The National Journal's Jim Tankersley has an interesting article about Mitt Romney and his economic advisors. The gist of the article is that Greg Mankiw and Glenn Hubbard are well-respected economists, but Romney's statements on the campaign trail suggest he's not listening to them much. Tankersley writes:
This, then, is the Romney Conundrum—for conservatives, liberals, and everyone else. Even on the economy, Romney’s signature issue, it’s hard to know where his heart lies—and how he would govern in the White House. Would the former Massachusetts governor listen to his best and brightest? Or to his party base?Of course this isn't entirely unique to Romney - politicians often fail to follow through on politically inconvenient suggestions from economists (though the universe of what is inconvenient for a Republican primary candidate to say is pretty scary these days).
“Romney’s got Glenn and Greg advising him, and they’re both top-notch economists,” said Keith Hennessey, who ran the National Economic Council for President George W. Bush. “But there’s more to economic policy than just economics.”
The article comes to my attention from Greg Mankiw, who linked to it on his blog, without comment. Hmmmmm...
As if to illustrate... Mankiw has a column in today's Times about tax reform. Among his suggestions:

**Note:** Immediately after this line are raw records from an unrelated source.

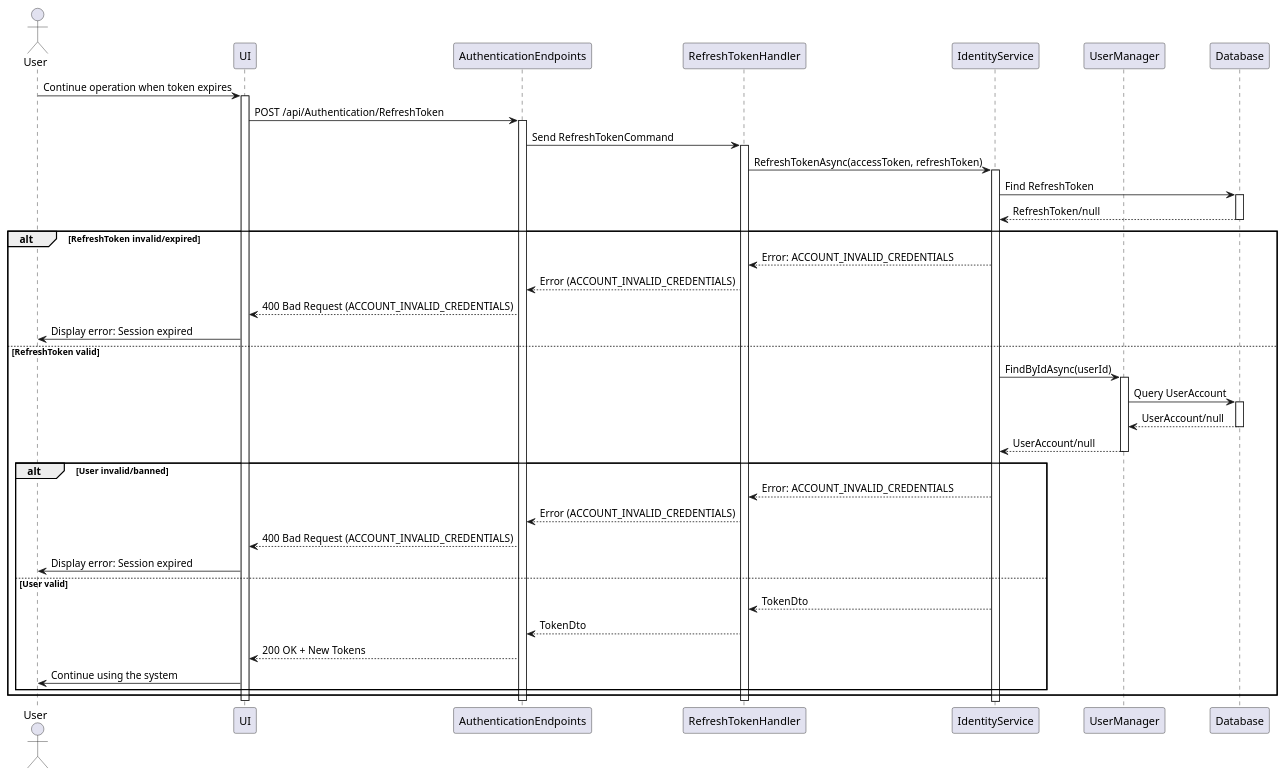
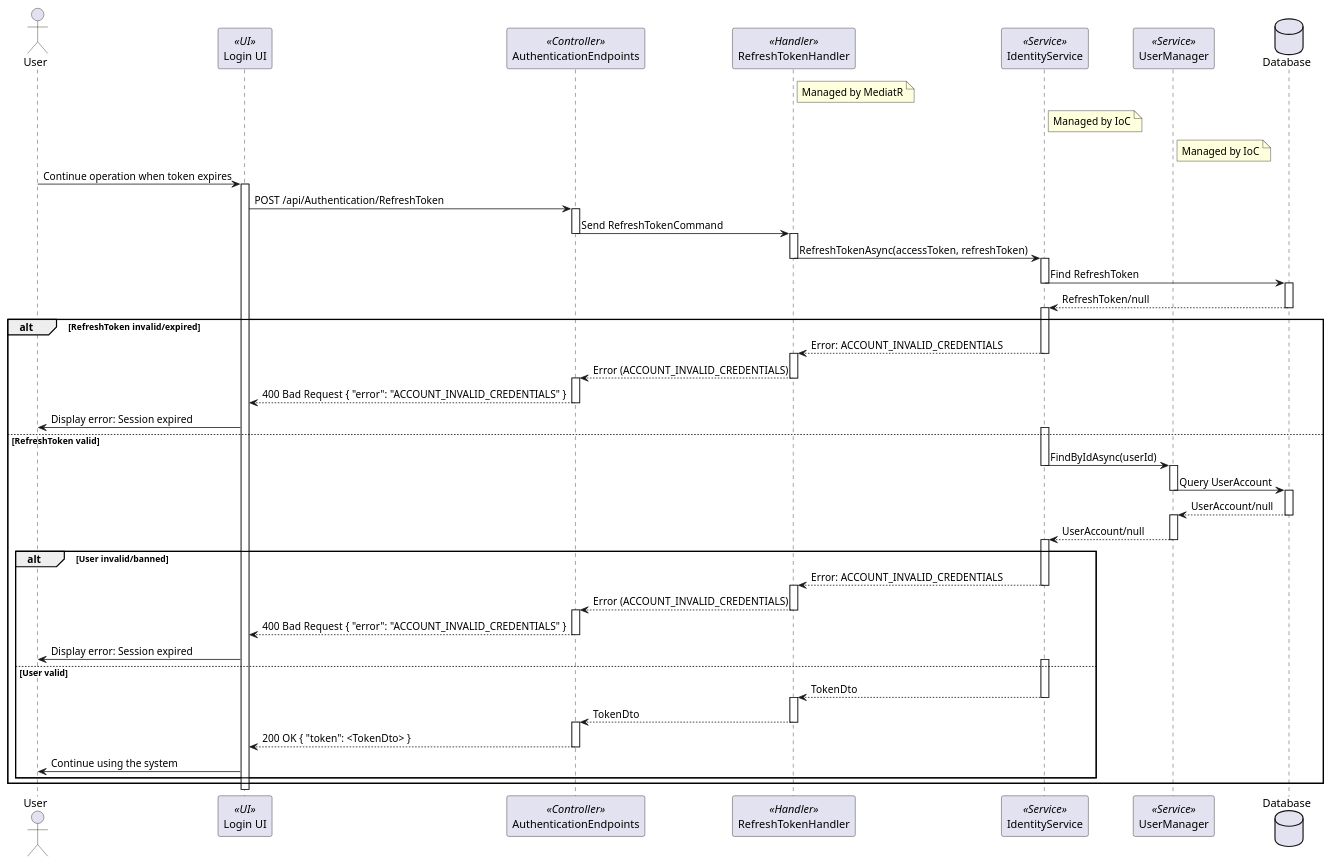
The diagram in authentication/sequence/05_RefreshToken.puml (thanhkhac/SEP_Diagram), drawn with PlantUML before and after one commit. The commit also changed 30 other files, not shown here.

Commit message:
Enhance sequence diagrams with detailed flow and roles

```diff
--- a/authentication/sequence/05_RefreshToken.puml
+++ b/authentication/sequence/05_RefreshToken.puml
@@ -1,51 +1,96 @@
 @startuml
 actor User
-participant UI
-participant AuthenticationEndpoints as Endpoint
-participant RefreshTokenHandler as Handler
-participant IdentityService
-participant UserManager
-participant Database
+participant "Login UI" as UI <<UI>>
+participant AuthenticationEndpoints <<Controller>>
+participant RefreshTokenHandler <<Handler>>
+participant IdentityService <<Service>>
+participant UserManager <<Service>>
+Database Database
+
+note right of RefreshTokenHandler
+  Managed by MediatR
+end note
+
+note right of IdentityService
+  Managed by IoC
+end note
+
+note right of UserManager
+  Managed by IoC
+end note
 
 User -> UI : Continue operation when token expires
 activate UI
-UI -> Endpoint : POST /api/Authentication/RefreshToken
-activate Endpoint
-Endpoint -> Handler : Send RefreshTokenCommand
-activate Handler
-Handler -> IdentityService : RefreshTokenAsync(accessToken, refreshToken)
+
+UI -> AuthenticationEndpoints : POST /api/Authentication/RefreshToken
+activate AuthenticationEndpoints
+AuthenticationEndpoints -> RefreshTokenHandler : Send RefreshTokenCommand
+deactivate AuthenticationEndpoints
+activate RefreshTokenHandler
+RefreshTokenHandler -> IdentityService : RefreshTokenAsync(accessToken, refreshToken)
+deactivate RefreshTokenHandler
 activate IdentityService
 IdentityService -> Database : Find RefreshToken
+deactivate IdentityService
 activate Database
 Database --> IdentityService : RefreshToken/null
 deactivate Database
+activate IdentityService
 alt RefreshToken invalid/expired
-    IdentityService --> Handler : Error: ACCOUNT_INVALID_CREDENTIALS
-    Handler --> Endpoint : Error (ACCOUNT_INVALID_CREDENTIALS)
-    Endpoint --> UI : 400 Bad Request (ACCOUNT_INVALID_CREDENTIALS)
+    IdentityService --> RefreshTokenHandler : Error: ACCOUNT_INVALID_CREDENTIALS
+    deactivate IdentityService
+    activate RefreshTokenHandler
+    RefreshTokenHandler --> AuthenticationEndpoints : Error (ACCOUNT_INVALID_CREDENTIALS)
+    deactivate RefreshTokenHandler
+    activate AuthenticationEndpoints
+    AuthenticationEndpoints --> UI : 400 Bad Request { "error": "ACCOUNT_INVALID_CREDENTIALS" }
+    deactivate AuthenticationEndpoints
+
+
     UI -> User : Display error: Session expired
+
+
 else RefreshToken valid
+    activate IdentityService
+
     IdentityService -> UserManager : FindByIdAsync(userId)
+    deactivate IdentityService
     activate UserManager
     UserManager -> Database : Query UserAccount
+    deactivate UserManager
     activate Database
     Database --> UserManager : UserAccount/null
     deactivate Database
+    activate UserManager
     UserManager --> IdentityService : UserAccount/null
     deactivate UserManager
+    activate IdentityService
     alt User invalid/banned
-        IdentityService --> Handler : Error: ACCOUNT_INVALID_CREDENTIALS
-        Handler --> Endpoint : Error (ACCOUNT_INVALID_CREDENTIALS)
-        Endpoint --> UI : 400 Bad Request (ACCOUNT_INVALID_CREDENTIALS)
+        IdentityService --> RefreshTokenHandler : Error: ACCOUNT_INVALID_CREDENTIALS
+        deactivate IdentityService
+        activate RefreshTokenHandler
+        RefreshTokenHandler --> AuthenticationEndpoints : Error (ACCOUNT_INVALID_CREDENTIALS)
+        deactivate RefreshTokenHandler
+        activate AuthenticationEndpoints
+        AuthenticationEndpoints --> UI : 400 Bad Request { "error": "ACCOUNT_INVALID_CREDENTIALS" }
+        deactivate AuthenticationEndpoints
+
+
         UI -> User : Display error: Session expired
+
+
     else User valid
-        IdentityService --> Handler : TokenDto
-        Handler --> Endpoint : TokenDto
-        Endpoint --> UI : 200 OK + New Tokens
+        activate IdentityService
+        IdentityService --> RefreshTokenHandler : TokenDto
+        deactivate IdentityService
+        activate RefreshTokenHandler
+        RefreshTokenHandler --> AuthenticationEndpoints : TokenDto
+        deactivate RefreshTokenHandler
+        activate AuthenticationEndpoints
+        AuthenticationEndpoints --> UI : 200 OK { "token": <TokenDto> }
+        deactivate AuthenticationEndpoints
         UI -> User : Continue using the system
     end
 end
-deactivate Handler
-deactivate Endpoint
-deactivate UI
+
 @enduml
```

Consider the tax on gasoline. Driving your car is associated with various adverse side effects, which economists call externalities. These include traffic congestion, accidents, local pollution and global climate change. If the tax on gasoline were higher, people would alter their behavior to drive less. They would be more likely to take public transportation, use car pools or live closer to work. The incentives they face when deciding how much to drive would more closely match the true social costs and benefits.Well, if Romney proposed that, it would probably take the attention off his tax returns!
Economists who have added up all the externalities associated with driving conclude that a tax exceeding $2 a gallon makes sense. That would provide substantial revenue that could be used to reduce other taxes. By taxing bad things more, we could tax good things less.